Which medications and herbal supplements should be avoided by people with lupus?

Dr. Amr H. Sawalha is a Scientist at the Oklahoma Medical Research Foundation as well as an Associate Professor of Medicine at the University of Oklahoma Health Sciences Center and a Staff Physician for the U.S. Department of Veterans Affairs.

See all of Amr H. Sawalha, MD's answers.

Whenever possible, people with lupus should avoid taking sulfa-containing antibiotics (or sulfonamides) as these drugs can exacerbate lupus symptoms in some individuals. People with lupus are also more likely to be allergic to sulfonamides compared to the general population. Trimethoprim/sulfamethoxazole (Bactrim®) is an example of this category of antibiotics.

Medications that cause drug-induced lupus such as hydralazine and procainamide, and the antibiotic minocycline are also better avoided.

While most non-steroidal anti-inflammatory drugs (NSAIDs) are safe for people with lupus who do not have kidney involvement, these medications should be only taken after consultation with a physician.

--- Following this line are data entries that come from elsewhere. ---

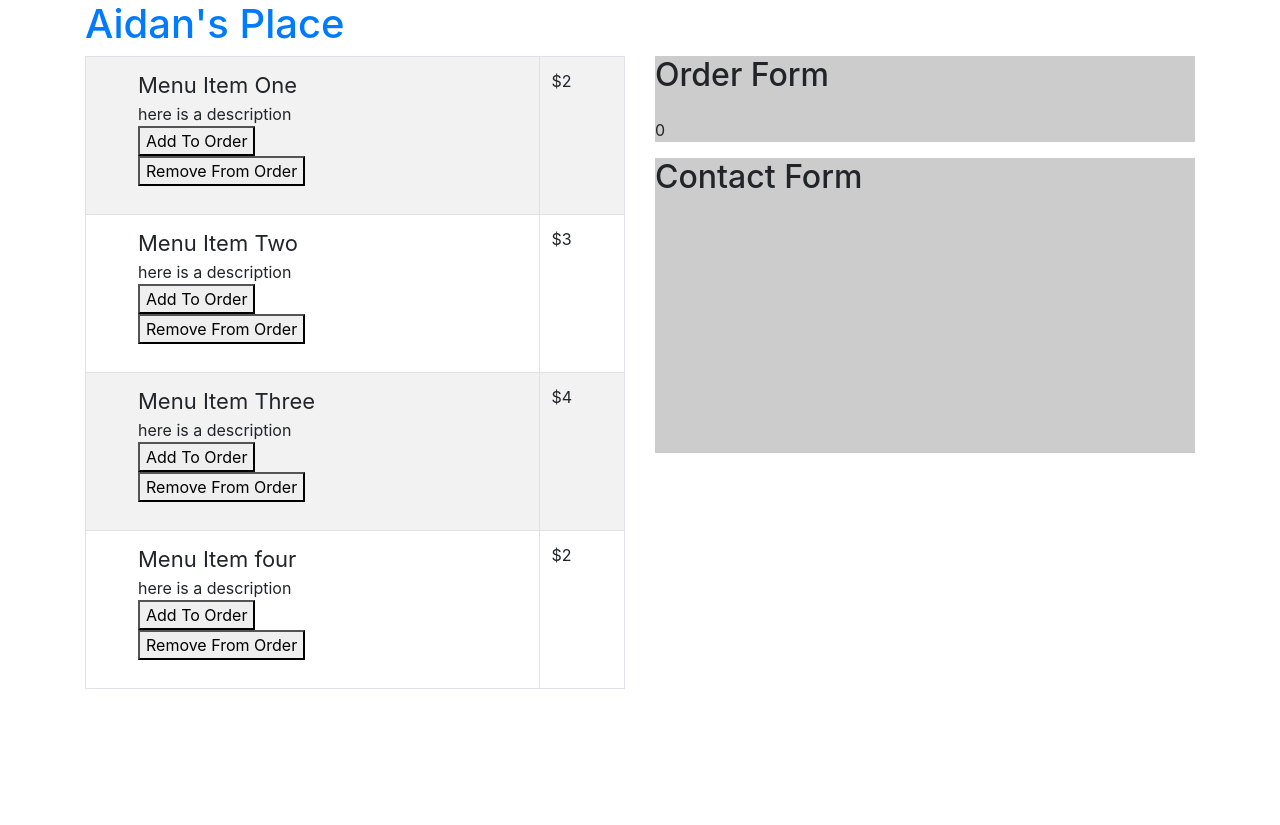
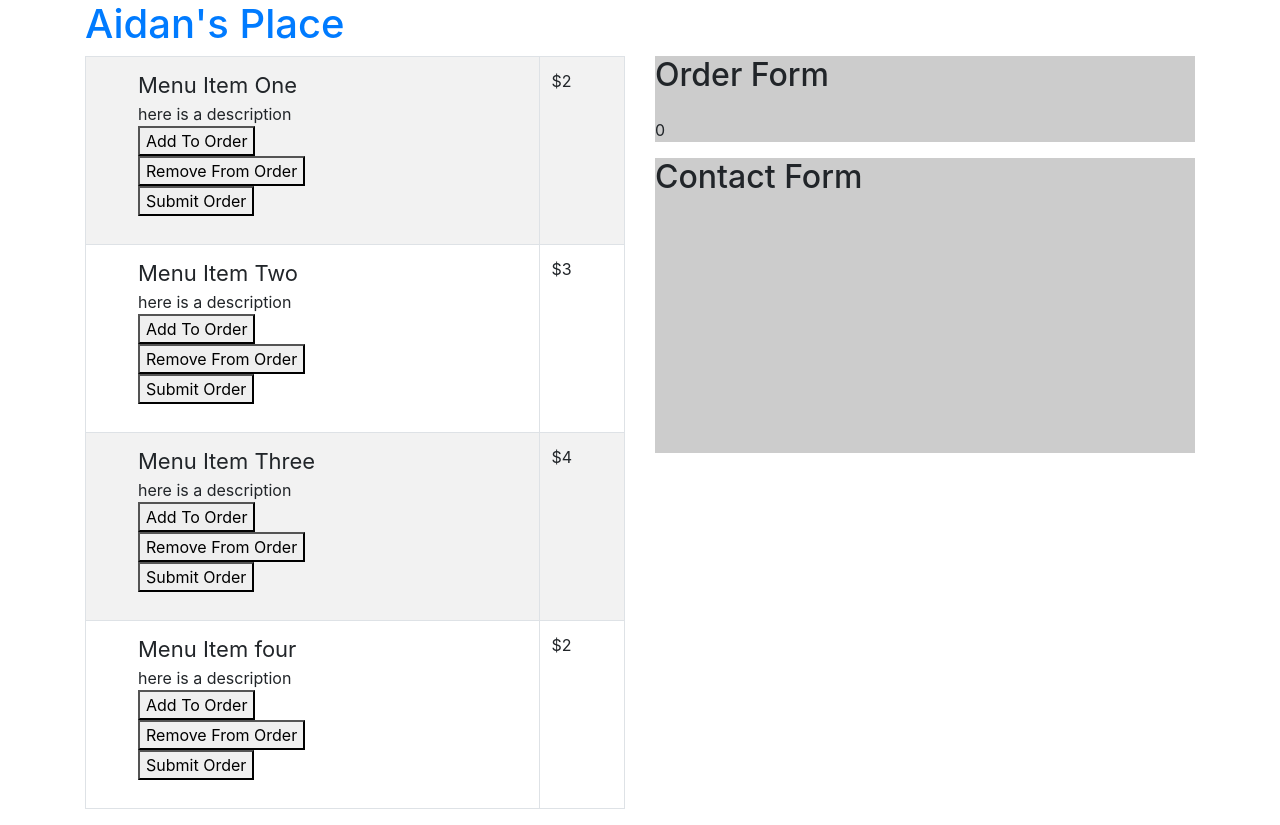
Before and after one commit to ccs-student-submissions/5-4-1-bobs-place-apierc2175, a React (Create React App) app in the folder my-app/: page / in a window 1280 px wide. Before the commit the page ends 800 px from the top, so only its background shows below. Built offline with nearby package versions, Linux system fonts and the light colour scheme.

Commit message:
sub button works

```diff
--- a/my-app/src/components/MenuList.js
+++ b/my-app/src/components/MenuList.js
@@ -32,6 +32,7 @@ class MenuList extends Component {
             <li>{item.description}</li>
             <li><button onClick={() => this.props.addToCart(item)}>Add To Order</button></li>
             <li><button onClick={() => this.props.removeFromCart(item)}>Remove From Order</button></li>
+            <li><button onClick={() => this.props.submitOrder(item)}>Submit Order</button></li>
           </ul>
         </td>
         <td>${item.price}</td>
--- a/my-app/src/components/OrderForm.js
+++ b/my-app/src/components/OrderForm.js
@@ -31,7 +31,6 @@ class OrderForm extends Component {
 
 
 
-
       </div>
     ));
 
--- a/my-app/src/containers/App.js
+++ b/my-app/src/containers/App.js
@@ -18,6 +18,7 @@ class App extends Component {
     }
     this.addToCart = this.addToCart.bind(this);
     this.removeFromCart = this.removeFromCart.bind(this);
+    this.submitOrder = this.submitOrder.bind(this);
   }
 
   componentDidMount() {
@@ -45,6 +46,10 @@ class App extends Component {
     }));
   }
 
+  submitOrder() {
+    alert("Thank you for your order! It has been submitted!");
+  }
+
   render() {
     return (
       <React.Fragment>
@@ -52,7 +57,7 @@ class App extends Component {
           <h1 className="text-primary">Aidan's Place</h1>
         <Row>
           <Col xs="6">
-            <MenuList menuItems={this.state.menuItems} addToCart={this.addToCart} removeFromCart={this.removeFromCart}/>
+            <MenuList menuItems={this.state.menuItems} addToCart={this.addToCart} removeFromCart={this.removeFromCart} submitOrder={this.submitOrder} />
           </Col>
           <Col xs="6">
             <OrderForm orderItems={this.state.orderItems} subtotal={this.state.subtotal} />
```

People with lupus should avoid taking ibuprofen (Motrin® and Advil®) as well, as ibuprofen intake has been linked to aseptic meningitis (presenting commonly with severe headache, neck stiffness, fever, and sometimes confusion).

As for herbs and supplements, people with lupus are advised to avoid alfalfa (Medicago sativa) or any supplements that include alfalfa, which have been observed to induce and exacerbate lupus in human and in animal models.  Also, the hormone melatonin, used to regulate sleep and to avoid jet lag, should not be taken until further data are available, as this hormone modulates the immune system and can increase the activity of some immune cells such as T helper cells.  In addition, supplements containing Echinacea should be also avoided as there have been case reports suggesting they might be involved in inducing or worsening lupus.

As many people with lupus are on immune modulating or immunosuppressive medications, it is best to consult the physician before taking any new medication or supplement, to avoid any potential interaction with the medications used to keep lupus symptoms under control. 

Medically reviewed on July 21, 2013